Aim of the task →
Within the records below, find each line with the word "Validate" and copy it out.

Data for this task →
[Start of section]

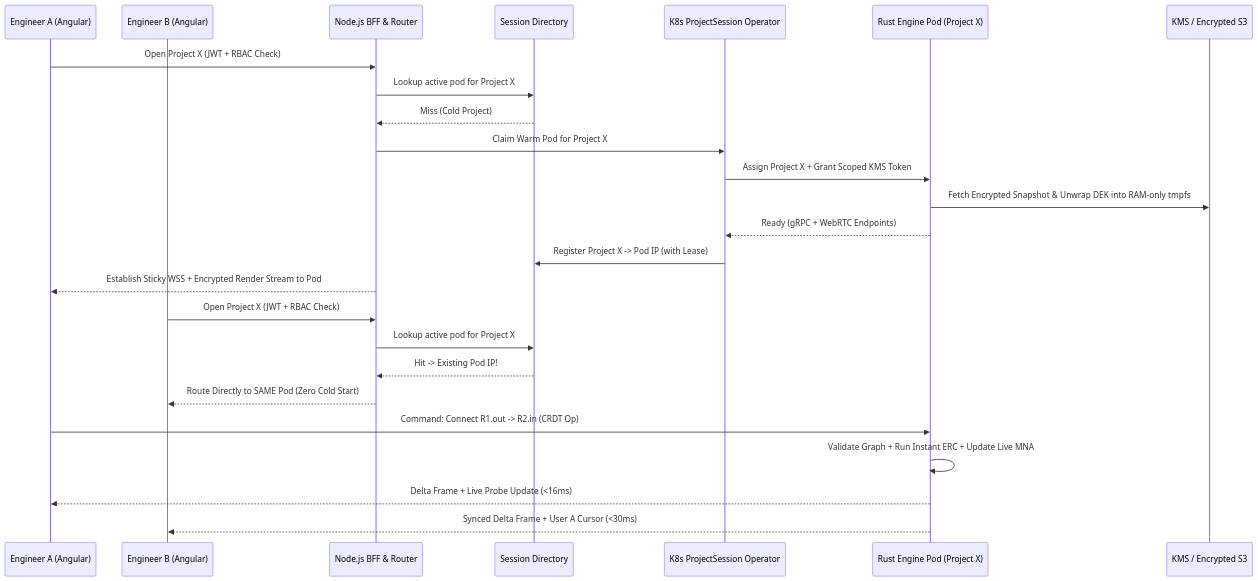
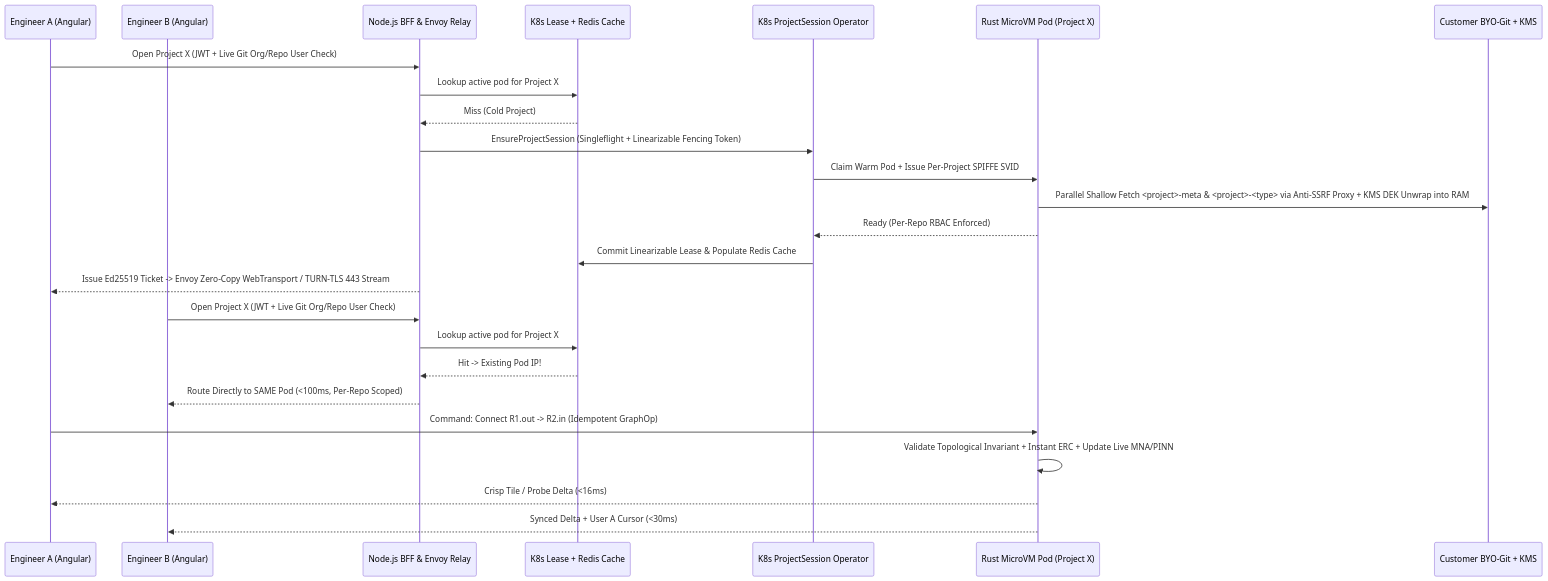
Before and after one commit to the-code-master/signal: the second of 2 diagrams in architecture/02-system-architecture.md, drawn with Mermaid. The commit also changed other lines of this file and 22 other files, not shown here.

Commit message:
docs: resolve 112 architectural flaws, add 12 futuristic AI-EDA innovations, and complete 2-pass scrub

````diff
--- a/architecture/02-system-architecture.md
+++ b/architecture/02-system-architecture.md
@@ -133,30 +130,30 @@
 ```mermaid
 sequenceDiagram
     participant U1 as Engineer A (Angular)
     participant U2 as Engineer B (Angular)
-    participant BFF as Node.js BFF & Router
-    participant Redis as Session Directory
+    participant BFF as Node.js BFF & Envoy Relay
+    participant Lease as K8s Lease + Redis Cache
     participant Op as K8s ProjectSession Operator
-    participant Pod as Rust Engine Pod (Project X)
-    participant KMS as KMS / Encrypted S3
+    participant Pod as Rust MicroVM Pod (Project X)
+    participant Git as Customer BYO-Git + KMS
 
-    U1->>BFF: Open Project X (JWT + RBAC Check)
-    BFF->>Redis: Lookup active pod for Project X
-    Redis-->>BFF: Miss (Cold Project)
-    BFF->>Op: Claim Warm Pod for Project X
-    Op->>Pod: Assign Project X + Grant Scoped KMS Token
-    Pod->>KMS: Fetch Encrypted Snapshot & Unwrap DEK into RAM-only tmpfs
-    Pod-->>Op: Ready (gRPC + WebRTC Endpoints)
-    Op->>Redis: Register Project X -> Pod IP (with Lease)
-    BFF-->>U1: Establish Sticky WSS + Encrypted Render Stream to Pod
+    U1->>BFF: Open Project X (JWT + Live Git Org/Repo User Check)
+    BFF->>Lease: Lookup active pod for Project X
+    Lease-->>BFF: Miss (Cold Project)
+    BFF->>Op: EnsureProjectSession (Singleflight + Linearizable Fencing Token)
+    Op->>Pod: Claim Warm Pod + Issue Per-Project SPIFFE SVID
+    Pod->>Git: Parallel Shallow Fetch <project>-meta & <project>-<type> via Anti-SSRF Proxy + KMS DEK Unwrap into RAM
+    Pod-->>Op: Ready (Per-Repo RBAC Enforced)
+    Op->>Lease: Commit Linearizable Lease & Populate Redis Cache
+    BFF-->>U1: Issue Ed25519 Ticket -> Envoy Zero-Copy WebTransport / TURN-TLS 443 Stream
 
-    U2->>BFF: Open Project X (JWT + RBAC Check)
-    BFF->>Redis: Lookup active pod for Project X
-    Redis-->>BFF: Hit -> Existing Pod IP!
-    BFF-->>U2: Route Directly to SAME Pod (Zero Cold Start)
+    U2->>BFF: Open Project X (JWT + Live Git Org/Repo User Check)
+    BFF->>Lease: Lookup active pod for Project X
+    Lease-->>BFF: Hit -> Existing Pod IP!
+    BFF-->>U2: Route Directly to SAME Pod (<100ms, Per-Repo Scoped)
 
-    U1->>Pod: Command: Connect R1.out -> R2.in (CRDT Op)
-    Pod->>Pod: Validate Graph + Run Instant ERC + Update Live MNA
-    Pod-->>U1: Delta Frame + Live Probe Update (<16ms)
-    Pod-->>U2: Synced Delta Frame + User A Cursor (<30ms)
+    U1->>Pod: Command: Connect R1.out -> R2.in (Idempotent GraphOp)
+    Pod->>Pod: Validate Topological Invariant + Instant ERC + Update Live MNA/PINN
+    Pod-->>U1: Crisp Tile / Probe Delta (<16ms)
+    Pod-->>U2: Synced Delta + User A Cursor (<30ms)
 ```
````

[End of section]

Reply to the exercise →
-    Pod->>Pod: Validate Graph + Run Instant ERC + Update Live MNA
+    Pod->>Pod: Validate Topological Invariant + Instant ERC + Update Live MNA/PINN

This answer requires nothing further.